* **WORK TO COMPLETE**
For the records below, report how many lines include "beat", with no accompanying text.

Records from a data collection
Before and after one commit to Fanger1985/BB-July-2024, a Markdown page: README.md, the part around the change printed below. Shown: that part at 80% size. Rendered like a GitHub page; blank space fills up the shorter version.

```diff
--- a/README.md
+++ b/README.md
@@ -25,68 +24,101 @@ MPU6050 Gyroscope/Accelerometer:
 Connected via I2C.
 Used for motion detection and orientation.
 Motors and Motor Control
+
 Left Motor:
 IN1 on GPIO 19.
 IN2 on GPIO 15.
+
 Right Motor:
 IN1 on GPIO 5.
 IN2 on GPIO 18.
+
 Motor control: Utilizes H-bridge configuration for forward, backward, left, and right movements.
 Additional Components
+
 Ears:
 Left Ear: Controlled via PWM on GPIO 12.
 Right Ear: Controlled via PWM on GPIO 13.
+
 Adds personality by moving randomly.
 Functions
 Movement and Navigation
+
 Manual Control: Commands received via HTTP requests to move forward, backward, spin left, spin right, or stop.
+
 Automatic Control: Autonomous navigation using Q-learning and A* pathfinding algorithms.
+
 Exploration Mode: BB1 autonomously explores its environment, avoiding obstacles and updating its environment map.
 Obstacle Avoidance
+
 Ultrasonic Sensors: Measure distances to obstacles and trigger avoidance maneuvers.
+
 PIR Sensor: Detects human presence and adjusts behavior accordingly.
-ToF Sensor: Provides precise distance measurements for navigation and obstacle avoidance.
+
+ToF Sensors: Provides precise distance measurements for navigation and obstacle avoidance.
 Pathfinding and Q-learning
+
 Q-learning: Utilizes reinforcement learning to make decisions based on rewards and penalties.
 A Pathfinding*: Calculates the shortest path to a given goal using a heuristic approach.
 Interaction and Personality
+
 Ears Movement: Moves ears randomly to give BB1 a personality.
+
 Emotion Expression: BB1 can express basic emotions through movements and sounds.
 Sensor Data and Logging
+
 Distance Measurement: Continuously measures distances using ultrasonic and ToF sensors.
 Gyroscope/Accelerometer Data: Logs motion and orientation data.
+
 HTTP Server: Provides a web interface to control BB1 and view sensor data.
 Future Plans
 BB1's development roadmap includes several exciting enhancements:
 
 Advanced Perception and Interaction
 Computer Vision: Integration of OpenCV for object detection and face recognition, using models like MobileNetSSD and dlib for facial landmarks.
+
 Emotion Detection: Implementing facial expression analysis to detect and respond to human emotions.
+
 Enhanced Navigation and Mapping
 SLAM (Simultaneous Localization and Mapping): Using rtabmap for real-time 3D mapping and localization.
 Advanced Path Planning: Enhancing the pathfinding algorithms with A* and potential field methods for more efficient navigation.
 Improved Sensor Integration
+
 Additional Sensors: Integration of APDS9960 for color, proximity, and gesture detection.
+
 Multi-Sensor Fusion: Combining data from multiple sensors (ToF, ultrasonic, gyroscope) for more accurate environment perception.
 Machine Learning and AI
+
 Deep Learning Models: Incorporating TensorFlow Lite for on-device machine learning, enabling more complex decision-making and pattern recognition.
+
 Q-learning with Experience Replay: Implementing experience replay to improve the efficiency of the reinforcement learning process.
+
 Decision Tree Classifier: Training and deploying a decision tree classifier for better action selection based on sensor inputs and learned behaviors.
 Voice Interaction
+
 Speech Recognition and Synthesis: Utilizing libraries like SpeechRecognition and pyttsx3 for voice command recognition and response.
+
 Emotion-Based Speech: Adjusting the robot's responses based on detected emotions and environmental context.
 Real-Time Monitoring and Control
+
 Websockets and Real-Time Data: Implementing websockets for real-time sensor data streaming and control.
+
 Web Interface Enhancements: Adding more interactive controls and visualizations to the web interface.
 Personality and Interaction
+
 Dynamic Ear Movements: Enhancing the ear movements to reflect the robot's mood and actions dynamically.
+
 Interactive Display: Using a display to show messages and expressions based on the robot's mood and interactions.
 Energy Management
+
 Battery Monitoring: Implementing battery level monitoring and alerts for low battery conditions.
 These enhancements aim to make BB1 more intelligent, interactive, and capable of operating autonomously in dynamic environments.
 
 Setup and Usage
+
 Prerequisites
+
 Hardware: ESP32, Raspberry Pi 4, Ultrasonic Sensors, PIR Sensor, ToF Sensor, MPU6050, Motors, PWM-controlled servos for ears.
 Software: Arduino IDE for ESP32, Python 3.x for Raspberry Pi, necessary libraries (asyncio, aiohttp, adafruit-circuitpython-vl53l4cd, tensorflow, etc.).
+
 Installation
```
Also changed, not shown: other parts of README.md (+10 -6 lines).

...

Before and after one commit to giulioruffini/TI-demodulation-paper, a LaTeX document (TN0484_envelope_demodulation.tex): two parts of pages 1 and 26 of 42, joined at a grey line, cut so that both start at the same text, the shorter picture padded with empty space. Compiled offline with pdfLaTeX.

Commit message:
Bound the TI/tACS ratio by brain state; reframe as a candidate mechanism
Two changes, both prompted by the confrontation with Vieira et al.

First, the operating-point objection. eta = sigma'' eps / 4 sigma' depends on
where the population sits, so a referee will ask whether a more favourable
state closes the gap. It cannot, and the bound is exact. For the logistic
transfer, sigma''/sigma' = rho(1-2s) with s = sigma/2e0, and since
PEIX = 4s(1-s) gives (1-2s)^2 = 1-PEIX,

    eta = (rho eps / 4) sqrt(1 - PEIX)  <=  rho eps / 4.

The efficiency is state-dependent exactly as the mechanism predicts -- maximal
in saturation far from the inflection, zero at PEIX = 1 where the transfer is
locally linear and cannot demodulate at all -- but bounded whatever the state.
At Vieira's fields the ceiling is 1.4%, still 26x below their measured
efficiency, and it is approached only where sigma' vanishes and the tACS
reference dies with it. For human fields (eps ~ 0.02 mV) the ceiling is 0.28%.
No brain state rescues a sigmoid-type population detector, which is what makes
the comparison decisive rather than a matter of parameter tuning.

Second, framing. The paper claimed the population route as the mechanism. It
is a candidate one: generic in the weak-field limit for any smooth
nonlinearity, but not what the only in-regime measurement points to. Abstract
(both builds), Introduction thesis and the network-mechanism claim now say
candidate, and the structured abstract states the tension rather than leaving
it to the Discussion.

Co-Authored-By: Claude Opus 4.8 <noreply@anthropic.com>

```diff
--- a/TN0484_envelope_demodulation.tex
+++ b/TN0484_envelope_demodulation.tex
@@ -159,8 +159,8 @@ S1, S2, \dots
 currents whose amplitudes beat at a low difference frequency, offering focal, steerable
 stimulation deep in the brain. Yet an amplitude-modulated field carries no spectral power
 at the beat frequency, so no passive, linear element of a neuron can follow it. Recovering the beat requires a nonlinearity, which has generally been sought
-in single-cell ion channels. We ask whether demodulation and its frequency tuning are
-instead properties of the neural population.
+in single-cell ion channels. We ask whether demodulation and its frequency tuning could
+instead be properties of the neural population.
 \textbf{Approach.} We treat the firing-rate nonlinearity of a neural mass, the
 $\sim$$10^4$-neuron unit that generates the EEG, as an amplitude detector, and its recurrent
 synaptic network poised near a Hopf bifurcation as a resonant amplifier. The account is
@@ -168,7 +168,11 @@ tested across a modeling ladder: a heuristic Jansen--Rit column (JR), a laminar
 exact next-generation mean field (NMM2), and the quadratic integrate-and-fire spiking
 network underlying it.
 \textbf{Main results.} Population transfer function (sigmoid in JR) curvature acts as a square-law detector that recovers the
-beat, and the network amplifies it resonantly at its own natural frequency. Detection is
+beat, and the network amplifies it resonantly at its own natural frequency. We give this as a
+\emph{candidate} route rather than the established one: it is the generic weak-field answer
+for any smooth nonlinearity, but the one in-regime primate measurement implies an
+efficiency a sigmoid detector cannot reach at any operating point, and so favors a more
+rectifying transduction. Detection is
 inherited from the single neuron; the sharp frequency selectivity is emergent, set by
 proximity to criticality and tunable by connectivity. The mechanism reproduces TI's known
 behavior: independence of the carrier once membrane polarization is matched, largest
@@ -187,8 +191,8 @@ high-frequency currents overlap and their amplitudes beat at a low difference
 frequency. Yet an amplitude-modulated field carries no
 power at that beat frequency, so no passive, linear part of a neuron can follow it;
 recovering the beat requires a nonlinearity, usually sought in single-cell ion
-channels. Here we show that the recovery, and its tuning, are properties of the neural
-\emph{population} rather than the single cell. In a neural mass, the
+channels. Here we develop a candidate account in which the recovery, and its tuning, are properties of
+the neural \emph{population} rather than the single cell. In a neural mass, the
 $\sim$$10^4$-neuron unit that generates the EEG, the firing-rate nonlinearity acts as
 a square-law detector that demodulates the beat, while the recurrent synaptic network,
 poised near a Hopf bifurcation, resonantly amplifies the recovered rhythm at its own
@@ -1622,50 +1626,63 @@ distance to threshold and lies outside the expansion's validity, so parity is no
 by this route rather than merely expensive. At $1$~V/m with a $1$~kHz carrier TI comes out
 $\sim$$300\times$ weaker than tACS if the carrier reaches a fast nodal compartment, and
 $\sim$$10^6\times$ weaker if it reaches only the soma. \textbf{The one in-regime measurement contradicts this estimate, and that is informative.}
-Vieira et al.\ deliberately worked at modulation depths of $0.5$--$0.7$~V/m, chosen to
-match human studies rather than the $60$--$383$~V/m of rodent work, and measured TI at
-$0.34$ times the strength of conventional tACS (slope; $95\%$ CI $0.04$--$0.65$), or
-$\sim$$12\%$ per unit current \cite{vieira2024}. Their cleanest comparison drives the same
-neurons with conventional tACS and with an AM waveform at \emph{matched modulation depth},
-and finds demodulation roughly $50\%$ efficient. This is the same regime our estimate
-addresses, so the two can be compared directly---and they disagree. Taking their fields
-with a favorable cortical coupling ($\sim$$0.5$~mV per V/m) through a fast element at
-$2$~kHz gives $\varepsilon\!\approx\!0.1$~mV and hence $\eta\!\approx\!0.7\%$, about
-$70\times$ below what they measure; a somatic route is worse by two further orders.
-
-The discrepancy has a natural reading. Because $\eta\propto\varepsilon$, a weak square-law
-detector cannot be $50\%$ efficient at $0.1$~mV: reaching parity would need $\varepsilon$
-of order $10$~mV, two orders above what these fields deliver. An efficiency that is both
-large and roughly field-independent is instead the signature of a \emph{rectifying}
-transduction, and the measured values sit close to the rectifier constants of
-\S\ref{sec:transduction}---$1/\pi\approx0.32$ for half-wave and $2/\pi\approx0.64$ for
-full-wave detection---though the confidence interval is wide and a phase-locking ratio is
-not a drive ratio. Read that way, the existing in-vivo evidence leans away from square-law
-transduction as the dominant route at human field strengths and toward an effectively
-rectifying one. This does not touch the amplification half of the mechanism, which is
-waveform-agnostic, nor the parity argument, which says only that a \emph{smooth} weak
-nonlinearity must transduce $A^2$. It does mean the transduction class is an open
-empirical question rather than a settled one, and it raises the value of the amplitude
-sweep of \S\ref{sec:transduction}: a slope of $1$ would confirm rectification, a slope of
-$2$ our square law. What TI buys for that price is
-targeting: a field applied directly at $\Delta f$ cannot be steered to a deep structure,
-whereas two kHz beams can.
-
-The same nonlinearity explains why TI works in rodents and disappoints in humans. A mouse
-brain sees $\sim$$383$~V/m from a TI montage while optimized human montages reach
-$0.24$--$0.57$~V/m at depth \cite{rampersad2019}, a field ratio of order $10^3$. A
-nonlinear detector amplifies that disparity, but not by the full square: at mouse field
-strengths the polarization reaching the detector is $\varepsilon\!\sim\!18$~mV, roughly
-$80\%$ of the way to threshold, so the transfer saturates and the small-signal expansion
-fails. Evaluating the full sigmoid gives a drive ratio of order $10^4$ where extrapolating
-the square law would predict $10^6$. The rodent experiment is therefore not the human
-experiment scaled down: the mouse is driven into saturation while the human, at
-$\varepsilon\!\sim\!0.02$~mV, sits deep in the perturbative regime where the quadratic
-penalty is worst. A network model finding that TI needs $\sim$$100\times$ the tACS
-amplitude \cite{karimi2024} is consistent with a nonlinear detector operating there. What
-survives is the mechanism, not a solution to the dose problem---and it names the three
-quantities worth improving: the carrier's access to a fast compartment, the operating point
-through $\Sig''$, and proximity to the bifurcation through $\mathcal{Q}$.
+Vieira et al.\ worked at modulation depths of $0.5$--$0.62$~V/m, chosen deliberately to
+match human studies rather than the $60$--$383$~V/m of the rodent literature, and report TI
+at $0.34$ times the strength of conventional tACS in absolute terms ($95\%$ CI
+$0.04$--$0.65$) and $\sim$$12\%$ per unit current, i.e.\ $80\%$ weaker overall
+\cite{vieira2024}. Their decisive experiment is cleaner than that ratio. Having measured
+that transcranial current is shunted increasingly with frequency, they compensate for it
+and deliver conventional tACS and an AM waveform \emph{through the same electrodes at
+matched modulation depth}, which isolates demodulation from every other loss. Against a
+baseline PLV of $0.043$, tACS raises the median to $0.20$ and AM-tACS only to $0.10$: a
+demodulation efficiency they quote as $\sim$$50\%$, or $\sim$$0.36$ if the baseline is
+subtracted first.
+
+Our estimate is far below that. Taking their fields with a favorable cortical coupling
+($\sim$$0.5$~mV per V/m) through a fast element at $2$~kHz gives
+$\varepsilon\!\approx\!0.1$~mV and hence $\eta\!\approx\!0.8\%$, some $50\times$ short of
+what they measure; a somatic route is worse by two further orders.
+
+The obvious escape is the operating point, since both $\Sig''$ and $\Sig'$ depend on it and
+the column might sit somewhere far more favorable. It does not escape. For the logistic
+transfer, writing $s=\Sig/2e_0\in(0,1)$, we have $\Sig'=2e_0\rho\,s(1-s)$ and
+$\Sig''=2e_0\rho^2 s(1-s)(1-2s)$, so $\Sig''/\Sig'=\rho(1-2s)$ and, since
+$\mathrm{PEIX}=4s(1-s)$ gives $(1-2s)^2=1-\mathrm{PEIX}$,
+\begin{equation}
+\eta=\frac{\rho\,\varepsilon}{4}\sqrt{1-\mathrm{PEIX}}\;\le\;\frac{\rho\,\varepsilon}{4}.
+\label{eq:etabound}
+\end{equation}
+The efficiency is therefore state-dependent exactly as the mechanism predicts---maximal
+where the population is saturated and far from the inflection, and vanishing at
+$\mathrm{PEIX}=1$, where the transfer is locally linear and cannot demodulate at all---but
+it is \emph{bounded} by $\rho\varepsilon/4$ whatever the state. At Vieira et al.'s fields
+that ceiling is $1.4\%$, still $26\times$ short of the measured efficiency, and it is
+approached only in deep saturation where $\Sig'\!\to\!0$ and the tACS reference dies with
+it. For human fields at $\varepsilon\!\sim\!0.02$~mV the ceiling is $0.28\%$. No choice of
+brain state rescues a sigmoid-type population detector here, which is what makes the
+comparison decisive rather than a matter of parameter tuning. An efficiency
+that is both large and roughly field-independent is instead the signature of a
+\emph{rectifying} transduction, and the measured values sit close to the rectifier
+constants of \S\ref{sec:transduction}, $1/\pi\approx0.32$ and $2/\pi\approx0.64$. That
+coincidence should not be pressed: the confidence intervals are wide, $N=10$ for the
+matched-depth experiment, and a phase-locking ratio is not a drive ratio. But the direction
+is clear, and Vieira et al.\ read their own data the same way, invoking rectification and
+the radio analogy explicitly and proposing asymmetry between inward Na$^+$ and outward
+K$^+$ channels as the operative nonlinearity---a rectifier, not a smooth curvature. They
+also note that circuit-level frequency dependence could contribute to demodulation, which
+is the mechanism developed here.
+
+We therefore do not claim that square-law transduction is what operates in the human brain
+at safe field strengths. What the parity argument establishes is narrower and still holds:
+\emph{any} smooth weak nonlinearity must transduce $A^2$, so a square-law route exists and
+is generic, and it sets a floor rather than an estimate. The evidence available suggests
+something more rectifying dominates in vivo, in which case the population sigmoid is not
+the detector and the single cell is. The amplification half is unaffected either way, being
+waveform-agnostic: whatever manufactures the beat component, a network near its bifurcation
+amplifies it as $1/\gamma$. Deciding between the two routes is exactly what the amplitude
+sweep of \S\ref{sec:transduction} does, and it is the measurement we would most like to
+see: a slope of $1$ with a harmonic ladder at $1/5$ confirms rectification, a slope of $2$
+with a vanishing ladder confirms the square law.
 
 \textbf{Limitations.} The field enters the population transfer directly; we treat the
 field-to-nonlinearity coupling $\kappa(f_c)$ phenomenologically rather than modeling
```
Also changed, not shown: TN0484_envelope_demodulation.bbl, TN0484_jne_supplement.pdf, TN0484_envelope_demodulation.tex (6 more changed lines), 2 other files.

* **REPLY TO THE EXERCISE**
9